You simply can not think too much of yourself when you teach 5 year olds. You can not take yourself too seriously when you are dancing around the classroom, flapping your arms. You can not worry about your professional image when you are reading a book that requires silly sound effects. Your students will see right through any conceit and call you on it.
That's why I have my students call me Mr. Winicur or Mr. Zev or sometimes just Zev if they can't remember the "Mr." part, but definitely not "Dr. Winicur." Protocols for honorifics are not worth their time and not worth my time. I figure that I can teach them respect for adults without confusing them about what to call whom when. Life is tough enough.
Part of my challenge is to come up with new and exciting ways to engage the students, particularly since I have such a mix of kids. Some of my kids are learning about Judaism for the VERY first time and some of them have been going to Jewish day school every day for the past three years. Some already know how to read, and some are just learning their A-B-Cs. It's a challenge.
So, whenever I come up with a new and exciting activity, I feel compelled to share it and, of course, brag about it. Just because I can't show off to them doesn't mean that I can't show off to YOU.
I call my activity the Noah's Ark Class Poster. Feel free to use it, but please reference me by name whenever you do. My name is Dr. Zev Winicur.

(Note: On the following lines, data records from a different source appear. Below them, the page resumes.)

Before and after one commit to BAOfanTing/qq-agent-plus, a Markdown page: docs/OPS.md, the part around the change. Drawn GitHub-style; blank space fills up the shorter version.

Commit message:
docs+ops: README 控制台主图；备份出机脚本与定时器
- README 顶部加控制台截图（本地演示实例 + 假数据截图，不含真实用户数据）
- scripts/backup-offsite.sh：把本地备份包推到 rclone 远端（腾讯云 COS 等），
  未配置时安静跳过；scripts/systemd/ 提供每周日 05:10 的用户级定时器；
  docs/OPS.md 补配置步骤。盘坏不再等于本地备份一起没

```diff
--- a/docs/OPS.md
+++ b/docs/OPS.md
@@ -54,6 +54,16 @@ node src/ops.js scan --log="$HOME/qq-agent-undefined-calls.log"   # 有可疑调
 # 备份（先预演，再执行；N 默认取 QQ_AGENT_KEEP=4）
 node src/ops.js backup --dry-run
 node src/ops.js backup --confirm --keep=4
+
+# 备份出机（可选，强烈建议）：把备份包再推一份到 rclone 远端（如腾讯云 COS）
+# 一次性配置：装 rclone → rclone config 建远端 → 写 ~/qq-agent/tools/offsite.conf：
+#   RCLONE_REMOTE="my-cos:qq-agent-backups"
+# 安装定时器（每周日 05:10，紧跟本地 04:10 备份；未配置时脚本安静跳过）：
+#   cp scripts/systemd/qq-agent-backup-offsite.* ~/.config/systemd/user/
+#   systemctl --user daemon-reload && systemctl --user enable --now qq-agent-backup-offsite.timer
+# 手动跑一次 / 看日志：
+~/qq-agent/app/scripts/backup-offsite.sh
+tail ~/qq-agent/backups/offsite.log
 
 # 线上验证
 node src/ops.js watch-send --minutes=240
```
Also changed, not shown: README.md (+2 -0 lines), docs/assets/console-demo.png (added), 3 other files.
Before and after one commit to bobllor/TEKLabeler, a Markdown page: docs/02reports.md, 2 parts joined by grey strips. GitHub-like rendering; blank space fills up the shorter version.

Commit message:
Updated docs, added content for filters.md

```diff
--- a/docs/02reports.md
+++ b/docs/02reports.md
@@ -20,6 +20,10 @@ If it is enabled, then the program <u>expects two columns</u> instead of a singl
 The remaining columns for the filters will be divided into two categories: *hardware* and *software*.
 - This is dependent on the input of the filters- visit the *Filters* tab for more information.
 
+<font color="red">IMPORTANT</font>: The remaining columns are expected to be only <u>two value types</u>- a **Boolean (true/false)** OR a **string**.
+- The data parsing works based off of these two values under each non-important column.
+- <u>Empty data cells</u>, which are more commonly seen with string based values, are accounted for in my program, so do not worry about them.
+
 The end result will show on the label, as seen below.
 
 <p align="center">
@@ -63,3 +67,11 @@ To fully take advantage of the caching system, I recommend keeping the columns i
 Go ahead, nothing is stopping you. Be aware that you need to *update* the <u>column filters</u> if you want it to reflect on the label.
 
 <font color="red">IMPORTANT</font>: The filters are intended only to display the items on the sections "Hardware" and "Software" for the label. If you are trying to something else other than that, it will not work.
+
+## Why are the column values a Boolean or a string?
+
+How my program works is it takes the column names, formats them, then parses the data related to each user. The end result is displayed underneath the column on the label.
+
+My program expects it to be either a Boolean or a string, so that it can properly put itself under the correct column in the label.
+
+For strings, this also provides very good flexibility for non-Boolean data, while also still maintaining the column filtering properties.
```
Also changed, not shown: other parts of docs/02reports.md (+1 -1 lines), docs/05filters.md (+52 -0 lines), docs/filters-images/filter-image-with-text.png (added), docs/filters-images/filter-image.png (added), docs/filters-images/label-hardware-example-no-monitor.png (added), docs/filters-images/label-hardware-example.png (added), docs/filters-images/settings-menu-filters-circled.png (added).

NOAH'S ARK CLASS POSTER
Noah's Ark is one of the best stories for kindergarteners because it bypassess all the boring theology, dogma, and philosophy, and cuts right to the fun stuff: animals and boats. Kindergarteners understand animals and boats.
1 piece of poster board
1 permanent marker
coloring pictures of animals (two of each animal)
coloring supplies (crayons, markers, pencils, etc.)
- Draw an ark on the poster board. It should take up most of the posterboard. It doesn't need to look pristine, but it helps if it is vaguely boat shaped. See the picture above.
- Find pictures of animals that can be colored in, and make two copies of each animal. Make sure that you have enough DIFFERENT animals so that there is one animal per student. I found (stole) many of my animals from various sites throughout the Web. I don't guarantee that I was not using copyrighted pictures, but I figured the chance of litigation by kindergartener was relatively low.
- Put one stack of the animal pictures on the tables in front of the students.
- Fold the rest of the animal pictures (the counterparts), and "hide" them around the room. You can decide how well to hide them based on whether you want this to be a remedial exercise, an afikomen hunt, or Indiana Jones's search for the Ark of the Covenant.
- Have each student select a picture from the pile on the table. This is their starting animal.
- Tell the kids that they must help Noah round up all the animals to put in the ark. To do this, they must find the other animal somewhere in the room.
- Tell the kids (AND THIS IS IMPORTANT) that the task is not complete until EVERYONE finds their animal. Therefore, if they come across an animal not their own, they should help their friends by saying, "Does anyone need a giraffe," etc.
- Once the kids all have found two of each animal, let them color their animal and cut it out.
- As each student finishes with their colored animals, have them glue the animals to the ark.
- Proudly display the class poster for at least three weeks until the students get bored with it.
No wonder the parents love me.